Growing up poor on Long Island builds character. While trying to balance personal responsibilities with maintaining a GPA high enough to make myself a competitive candidate for scholarships and college admissions, I found that I could make several distinct dinner recipes from just adobo seasoning, week-old produce and recooked meat products. It wasn’t glamorous, but it was necessary. It was reality, and to an extent, it is still my reality.
As people like me grow up, we learn to be resourceful. We learn that a needle and thread or some safety pins keep coats and pants intact, watered-down soap and an old toothbrush keep shoes clean and even though no one is available to drive, most of us are lucky enough to have functioning legs, so we begin to embrace walking everywhere, even if it’s raining barn animals or humidity is at 100 percent.
Challenges for Low-Income Students at Elite Universities
These are the experiences that make me (and many others) who we are. We frame these painful – and at times – (physically and mentally) degrading experiences as trials of our virtue. I think it partly functions as a coping mechanism. There is genuine pride there, too, and sometimes qualities like strength and patience can get someone far in life, far up to the lofty heights of higher education.
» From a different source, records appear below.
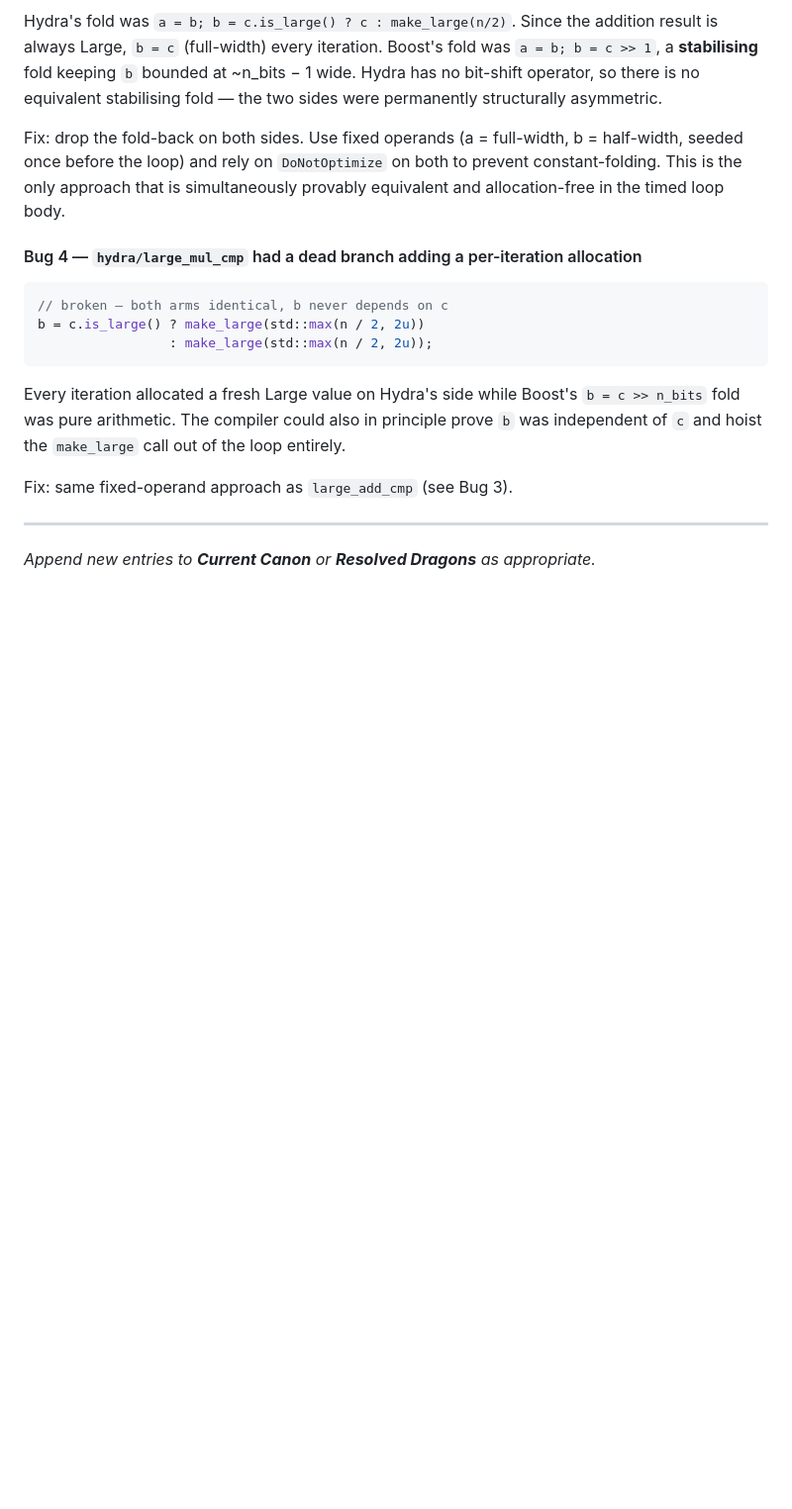
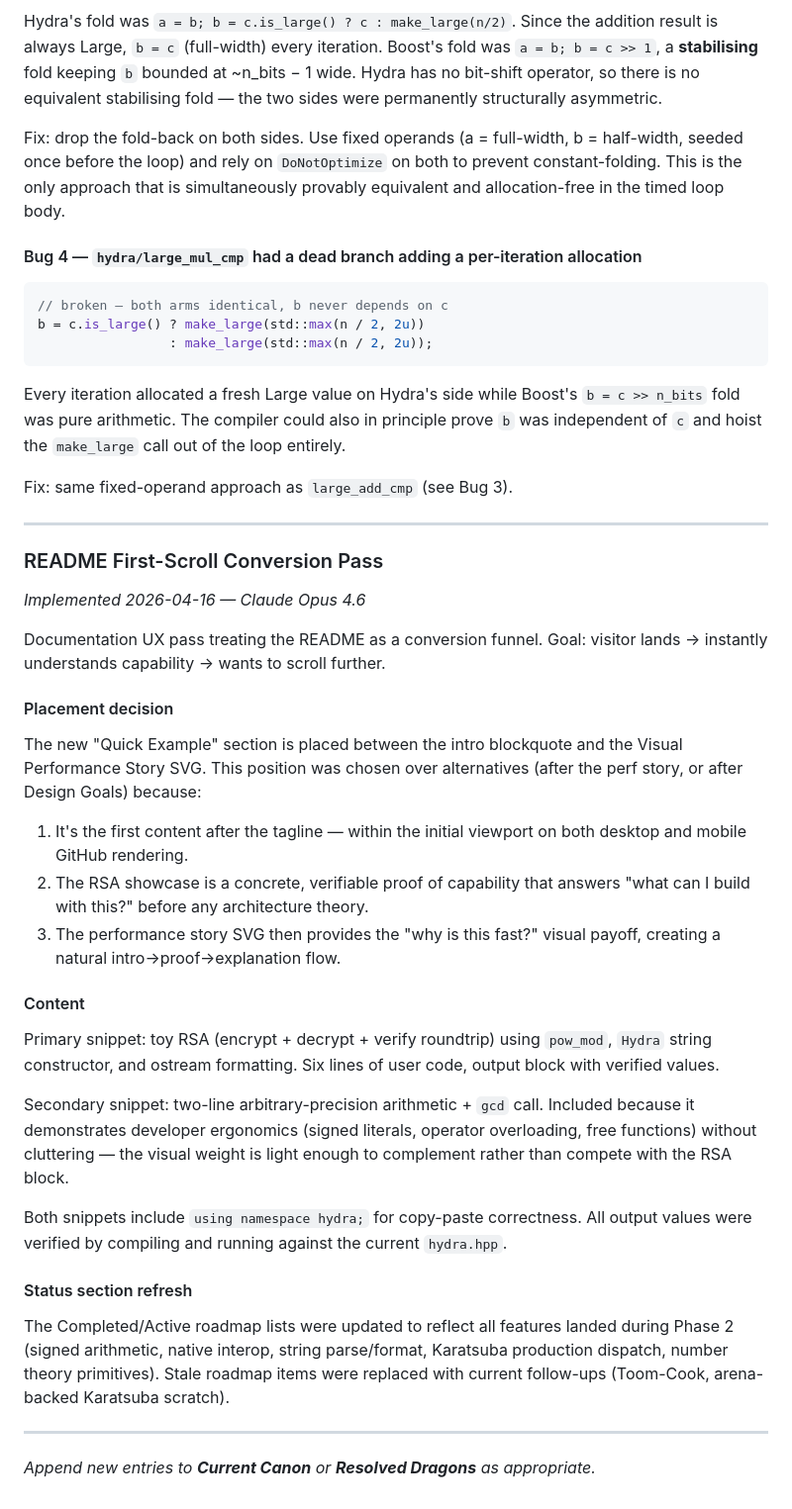
Before and after one commit to henry-filgueiras/hydra, a Markdown page: DIRECTORS_NOTES.md, the part around the change. Shown at 99% size. Rendered like a GitHub page; blank space fills up the shorter version.

```diff
--- a/DIRECTORS_NOTES.md
+++ b/DIRECTORS_NOTES.md
@@ -1643,4 +1643,50 @@ Fix: same fixed-operand approach as `large_add_cmp` (see Bug 3).
 
 ---
 
+### README First-Scroll Conversion Pass
+
+_Implemented 2026-04-16 — Claude Opus 4.6_
+
+Documentation UX pass treating the README as a conversion funnel.  Goal:
+visitor lands → instantly understands capability → wants to scroll further.
+
+#### Placement decision
+
+The new "Quick Example" section is placed between the intro blockquote
+and the Visual Performance Story SVG.  This position was chosen over
+alternatives (after the perf story, or after Design Goals) because:
+
+1. It's the first content after the tagline — within the initial viewport
+   on both desktop and mobile GitHub rendering.
+2. The RSA showcase is a concrete, verifiable proof of capability that
+   answers "what can I build with this?" before any architecture theory.
+3. The performance story SVG then provides the "why is this fast?" visual
+   payoff, creating a natural intro→proof→explanation flow.
+
+#### Content
+
+Primary snippet: toy RSA (encrypt + decrypt + verify roundtrip) using
+`pow_mod`, `Hydra` string constructor, and ostream formatting.  Six lines
+of user code, output block with verified values.
+
+Secondary snippet: two-line arbitrary-precision arithmetic + `gcd` call.
+Included because it demonstrates developer ergonomics (signed literals,
+operator overloading, free functions) without cluttering — the visual
+weight is light enough to complement rather than compete with the RSA
+block.
+
+Both snippets include `using namespace hydra;` for copy-paste correctness.
+All output values were verified by compiling and running against the
+current `hydra.hpp`.
+
+#### Status section refresh
+
+The Completed/Active roadmap lists were updated to reflect all features
+landed during Phase 2 (signed arithmetic, native interop, string
+parse/format, Karatsuba production dispatch, number theory primitives).
+Stale roadmap items were replaced with current follow-ups (Toom-Cook,
+arena-backed Karatsuba scratch).
+
+---
+
 _Append new entries to **Current Canon** or **Resolved Dragons** as appropriate._
```
Also changed, not shown: README.md (+50 -3 lines).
I know other working-class students at New York University that are having trouble adjusting to life in a sort of socioeconomic limbo. We have learned to accept our migrant and poor or working-class backstories as part of our identities. But going to school in such a wealthy area – with people that have more money than many of us thought possible – makes us a part of an elite, in a way. Something has allowed us to enter these prestigious spaces, but the memories of past struggles still linger in the background. And just because we make it to an institution of higher learning does not mean any of the problems we faced when we were younger simply vanish.
A Circle of Familiars
The cycle of poverty is immensely difficult to break, and college is a major investment in obtaining the sort of socioeconomic wealth it takes to break free from the cycle. I say socioeconomic, because while money is important – obviously – having money in the first place means knowing the right people in the right places. It means developing a network of familiars that can support us and fulfill us. Happiness breeds wealth and vice versa. These are all recurring things that many poor students have only dreamt of. These are the aspirations we can only talk about in small circles with each other. Affluent students often do not understand, feel uncomfortable talking about it, or worse, try to relate to circumstances that have never been a threat to them.
I know other working-class students at New York University that are having trouble adjusting to life in a sort of socioeconomic limbo. We have learned to accept our migrant and poor or working-class backstories as part of our identities.”
While learning to navigate this new life of old poverty and wealth still to come – and the privileges that made wealth a possibility in the first place, things become more difficult. You realize that if you talk about these feelings of newfound potential and unending stress, you’re most likely going to be bombarded with feigned sympathy. You might also find that your wealthy counterparts trying to relate to the situations that make your life what it is:
- Because your food insecurity somehow parallels the fact that your friend (who’s never worked) couldn’t afford vegan sushi delivered to his East Village apartment.
- Or your housing crisis (because dorming in Manhattan is wildly expensive) is somehow a similar predicament to your friend who’s not sure if their parents will be able to afford another lease on a SoHo duplex.
The Need to Speak Freely about Poverty
I think being stuck between socioeconomic classes would be less frustrating if there was more room for people with less class advantage to speak freely, to decompress. Instead, they are drowned out yet again by a crowd of well-to-do millennials who are convinced that whatever meager financial burdens they have to deal with are actual threats to their safety and well-being – despite an endless stream of disposable income. Similarly, others are indeed in denial of their privileges, in which case their classism shows – and probably more than they think.
Suggested reading by Alejandro Villa Vásquez on economic diversity and student outcomes at NYU,